Connection of the heart to the systemic circulation is a critical developmental event that requires selective preservation of embryonic vessels (aortic arches). However, why some aortic arches regress while others are incorporated into the mature aortic tree remains unclear. By microdissection and deep sequencing in mouse, we find that neural crest (NC) only differentiates into vascular smooth muscle cells (SMCs) around those aortic arches destined for survival and reorganization, and identify the transcription factor Gata6 as a crucial regulator of this process. Gata6 is expressed in SMCs and its target genes activation control SMC differentiation. Furthermore, Gata6 is sufficient to promote SMCs differentiation in vivo, and drive preservation of aortic arches that ought to regress. These findings identify Gata6-directed differentiation of NC to SMCs as an essential mechanism that specifies the aortic tree, and provide a new framework for how mutations in GATA6 lead to congenital heart disorders in humans.

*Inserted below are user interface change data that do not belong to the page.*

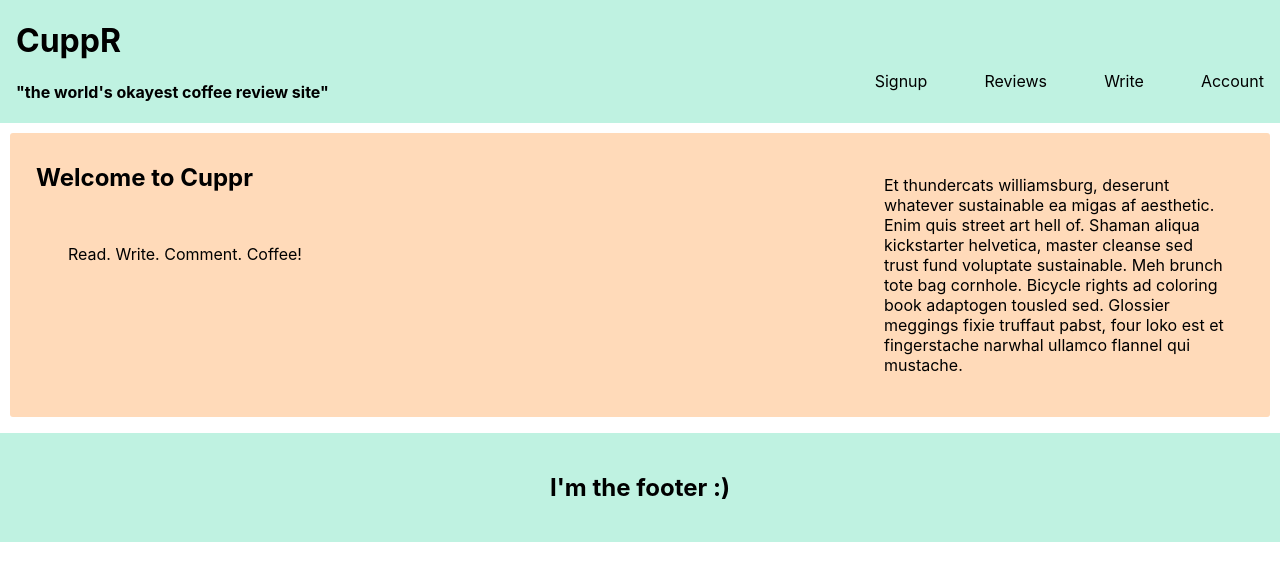
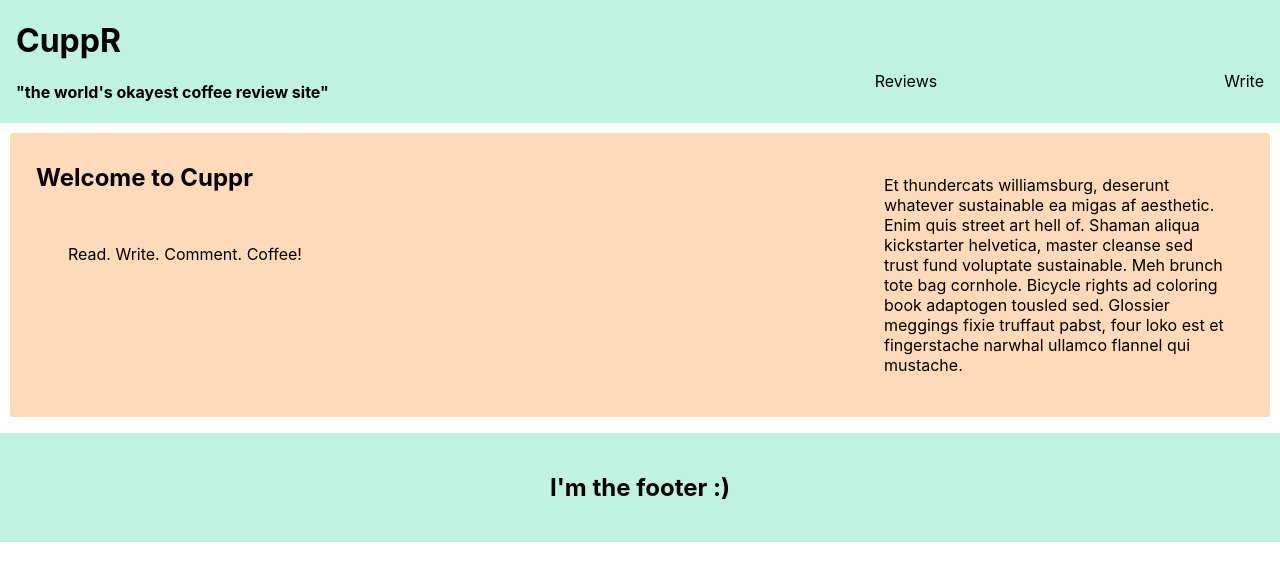
Before and after one commit to fumbl3b/cuppr-client, a React (Create React App) app: page / in a window 1280 px wide. Shown: the top 580 px of the page. Built offline with nearby package versions, Linux system fonts and the light colour scheme; no server answers.

Commit message:
tweaking appearance

```diff
--- a/src/STORE.js
+++ b/src/STORE.js
@@ -87,9 +87,9 @@ export default {
     }
   ],
   navOptions: [
-    'Signup',
+    // 'Signup',
     'Reviews',
     'Write',
-    'Account',
+    // 'Account',
   ]
 }
--- a/src/config.js
+++ b/src/config.js
@@ -1,4 +1,4 @@
 export default {
-  API_ENDPOINT: process.env.REACT_APP_API_ENDPOINT || 'http://mighty-woodland-26432.herokuapp.com',
+  API_ENDPOINT: process.env.REACT_APP_API_ENDPOINT || 'http://localhost:8000',
   TOKEN_KEY: 'token key blah blah',
 }
```
Also changed, not shown: vercel.json (added), 1 other file (tests, documents, lock files or other folders).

RNA-seq analysis of branchial arches and outflow tract of the mouse embryo at E10.5 and E11.5Publicly available at EBI.
ChIP-seq for Meis on mouse branchial arches at E11.5Publicly available at EBI.
ChIP-seq for Gata6 and histone H3K27Ac on mouse branchial arches at E11.5Publicly available at EBI.
Reinstatement of developmental stage-specific GATA4 enhancers controls the gene expression program in heart diseaseGata4 ChIP-seqPublicly available at the NCBI Gene Expression Omnibus (accession no: GSE52123).
Gene bivalency at Polycomb domains regulates cranial neural crest positional identity [ATAC-seq]ATAC-seq BA2Publicly available at the NCBI Gene Expression Omnibus (accession no: GSE89436).
- Nicoletta Bobola
- Nicoletta Bobola
- Charles Sagerström
The funders had no role in study design, data collection and interpretation, or the decision to submit the work for publication.
Animal experimentation: Experiments on animals followed the local (ASPA 1986, UK; Portaria 1005/92 and Directive 2010/63/EU, P) legislations concerning housing, husbandry, and welfare.
- Marianne Bronner, California Institute of Technology, United States
© 2017, Losa et al.
This article is distributed under the terms of the Creative Commons Attribution License permitting unrestricted use and redistribution provided that the original author and source are credited.
Development of tooth shape is regulated by the enamel knot signalling centre, at least in mammals. Fgf signalling regulates differential proliferation between the enamel knot and adjacent dental epithelia during tooth development, leading to formation of the dental cusp. The presence of an enamel knot in non-mammalian vertebrates is debated given differences in signalling. Here, we show the conservation and restriction of fgf3, fgf10, and shh to the sites of future dental cusps in the shark (Scyliorhinus canicula), whilst also highlighting striking differences between the shark and mouse. We reveal shifts in tooth size, shape, and cusp number following small molecule perturbations of canonical Wnt signalling. Resulting tooth phenotypes mirror observed effects in mammals, where canonical Wnt has been implicated as an upstream regulator of enamel knot signalling. In silico modelling of shark dental morphogenesis demonstrates how subtle changes in activatory and inhibitory signals can alter tooth shape, resembling developmental phenotypes and cusp shapes observed following experimental Wnt perturbation. Our results support the functional conservation of an enamel knot-like signalling centre throughout vertebrates and suggest that varied tooth types from sharks to mammals follow a similar developmental bauplan. Lineage-specific differences in signalling are not sufficient in refuting homology of this signalling centre, which is likely older than teeth themselves.
The tooth shape of sharks and mice are regulated by a similar signaling center despite their teeth having very different geometries.